→ EXERCISE
All lines in the records below that hold "QLineEdit" are to be shown.

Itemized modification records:
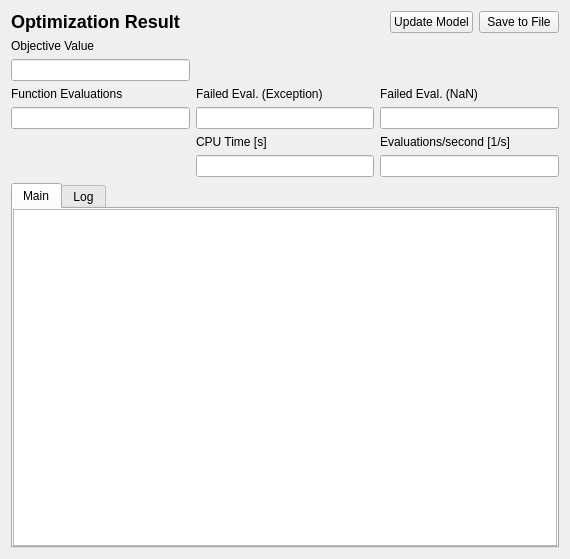
Old version of the form copasi/UI/CQOptimizationResult.ui in the repository copasi/COPASI.
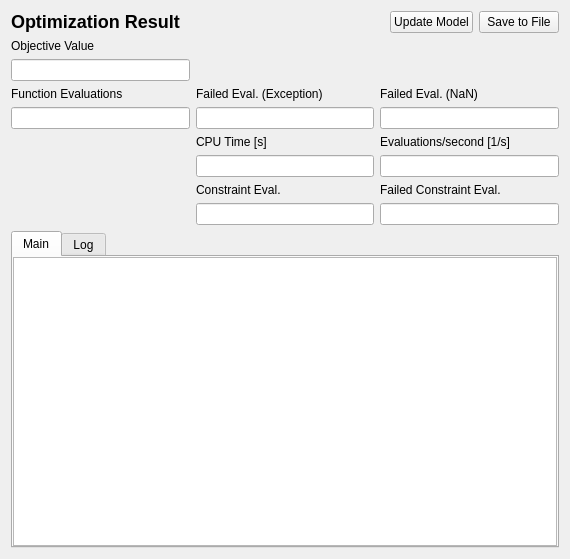
New version of the form. Custom widgets are drawn as their Qt base class.

Commit message: - issue 3159: return / display counters for constraint violations

Patch:
```diff
--- a/copasi/UI/CQOptimizationResult.ui
+++ b/copasi/UI/CQOptimizationResult.ui
@@ -88,6 +88,40 @@
        </property>
       </widget>
      </item>
+		<item row="6" column="1">
+			<widget class="QLabel" name="mpLblConstraintCounter">
+				<property name="text">
+					<string>Constraint Eval.</string>
+				</property>
+				<property name="wordWrap">
+					<bool>false</bool>
+				</property>
+			</widget>
+		</item>
+		<item row="7" column="1">
+			<widget class="QLineEdit" name="mpEditConstraint">
+				<property name="readOnly">
+					<bool>true</bool>
+				</property>
+			</widget>
+		</item>
+		<item row="6" column="2">
+			<widget class="QLabel" name="mpLblFailedConstraintCounter">
+				<property name="text">
+					<string>Failed Constraint Eval.</string>
+				</property>
+				<property name="wordWrap">
+					<bool>false</bool>
+				</property>
+			</widget>
+		</item>
+		<item row="7" column="2">
+			<widget class="QLineEdit" name="mpEditFailedConstraint">
+				<property name="readOnly">
+					<bool>true</bool>
+				</property>
+			</widget>
+		</item>
      <item row="5" column="2">
       <widget class="QLineEdit" name="mpEditSpeed">
        <property name="readOnly">
```
Left out of the diff: 2 changed lines with no effect on the pictures. The commit also changes 6 other files.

→ EXERCISE RESPONSE
+			<widget class="QLineEdit" name="mpEditConstraint">
+			<widget class="QLineEdit" name="mpEditFailedConstraint">
       <widget class="QLineEdit" name="mpEditSpeed">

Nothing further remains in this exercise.